However, whatever course of study interests you and ends up directing your college search, one of the most vital things you can do to help yourself is start early. Start looking around for the colleges that offer you the best of what you are looking to study, and then begin to understand the ways you can find help to subsidize that education. Often time, the issue of paying for college can feel so large because it seems so abstract. Make the problem smaller – find the school you want to attend and then figure out how people have paid to go their in the past.
Lastly, one of the great strengths of the system of higher education in the U.S. is the sheer number of quality universities that exist in this country. There are many colleges, with many different financial aid options, that will provide you with a top-flight education. Don’t get locked into any single idea, as there are wonderful options. In addition to the incredible network of local and state schools, there are many small colleges that you may of never heard of, that will be perfect for you and able to give you the financial help you need to attend.
As everyone knows, 2011 is a trying time for the economy. The business sector of the country is experiencing little to no growth, the market is low, and, as a result, unemployment is soaring. It’s a daunting time for anyone, with a college degree or not, to enter the job market.
In many ways, the culture of unemployment has created a backlash against getting a college education. Many recent college graduates, like many others, are struggling to find jobs, and feel as if they wasted four years of time and tuition. While this frustration is understandable, it is also mislead and misplaced.
College is a time when a student is expected to devote themselves fully to their intellectual and personal development. College is four years all about you. After being immersed in this environment and getting a college degree, it can be stark and shocking to struggle out in the “real world”. However, this does not mean getting a college degree was not worth it, far from it.
In the highly competitive job market of 2011, a college degree is essential to securing serious employment – the kind of employment that can grow and expand into a fulfilling and lucrative career. At this point, there are many candidates saturating the market and competing for a limited number of opportunities and a college degree is often the base level of training expected for potential hires.
Now, of course, this is not true for EVERY field. If you want to pursue something more vocational, like being a chef, apprenticing or enrolling in a training program may make more sense than pursuing a college degree.
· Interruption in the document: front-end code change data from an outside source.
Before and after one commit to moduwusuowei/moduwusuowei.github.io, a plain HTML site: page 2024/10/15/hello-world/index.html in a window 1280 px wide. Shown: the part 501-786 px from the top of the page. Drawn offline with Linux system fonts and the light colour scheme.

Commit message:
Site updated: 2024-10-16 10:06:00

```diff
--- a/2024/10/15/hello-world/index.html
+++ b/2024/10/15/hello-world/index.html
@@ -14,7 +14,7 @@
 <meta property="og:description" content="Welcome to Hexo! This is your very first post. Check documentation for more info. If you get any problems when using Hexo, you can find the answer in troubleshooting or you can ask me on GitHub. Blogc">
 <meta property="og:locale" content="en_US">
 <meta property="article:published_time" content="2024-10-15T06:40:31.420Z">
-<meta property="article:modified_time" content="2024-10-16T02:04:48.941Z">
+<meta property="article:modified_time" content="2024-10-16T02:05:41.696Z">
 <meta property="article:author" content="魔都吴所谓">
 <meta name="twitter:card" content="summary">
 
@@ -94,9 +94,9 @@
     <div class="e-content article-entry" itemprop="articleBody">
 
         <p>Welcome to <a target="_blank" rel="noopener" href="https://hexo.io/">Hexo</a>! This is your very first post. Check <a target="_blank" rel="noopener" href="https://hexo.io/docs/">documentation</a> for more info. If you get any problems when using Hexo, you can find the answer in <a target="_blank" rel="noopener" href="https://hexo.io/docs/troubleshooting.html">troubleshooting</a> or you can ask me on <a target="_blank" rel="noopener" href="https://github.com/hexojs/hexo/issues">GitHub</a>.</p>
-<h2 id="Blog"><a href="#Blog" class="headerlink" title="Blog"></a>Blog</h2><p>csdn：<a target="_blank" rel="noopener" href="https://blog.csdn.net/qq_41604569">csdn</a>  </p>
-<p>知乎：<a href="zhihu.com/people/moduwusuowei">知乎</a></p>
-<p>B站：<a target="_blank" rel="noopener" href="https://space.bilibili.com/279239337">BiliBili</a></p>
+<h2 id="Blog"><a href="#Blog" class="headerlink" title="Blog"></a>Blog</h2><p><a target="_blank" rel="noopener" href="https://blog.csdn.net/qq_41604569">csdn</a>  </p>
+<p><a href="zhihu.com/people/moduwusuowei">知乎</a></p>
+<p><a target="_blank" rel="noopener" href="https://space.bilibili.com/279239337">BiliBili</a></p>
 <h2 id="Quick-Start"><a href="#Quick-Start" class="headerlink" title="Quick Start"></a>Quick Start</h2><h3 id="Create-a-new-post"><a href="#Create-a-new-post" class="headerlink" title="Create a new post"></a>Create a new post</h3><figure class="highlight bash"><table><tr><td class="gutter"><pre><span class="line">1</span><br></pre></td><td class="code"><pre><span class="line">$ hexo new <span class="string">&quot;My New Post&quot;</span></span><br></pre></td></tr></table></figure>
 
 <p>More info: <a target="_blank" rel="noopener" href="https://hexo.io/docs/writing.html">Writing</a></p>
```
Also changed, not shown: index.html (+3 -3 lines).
However, if you are serious about a career in any major field of business, science, law, communications, or the arts you’ll need a college degree.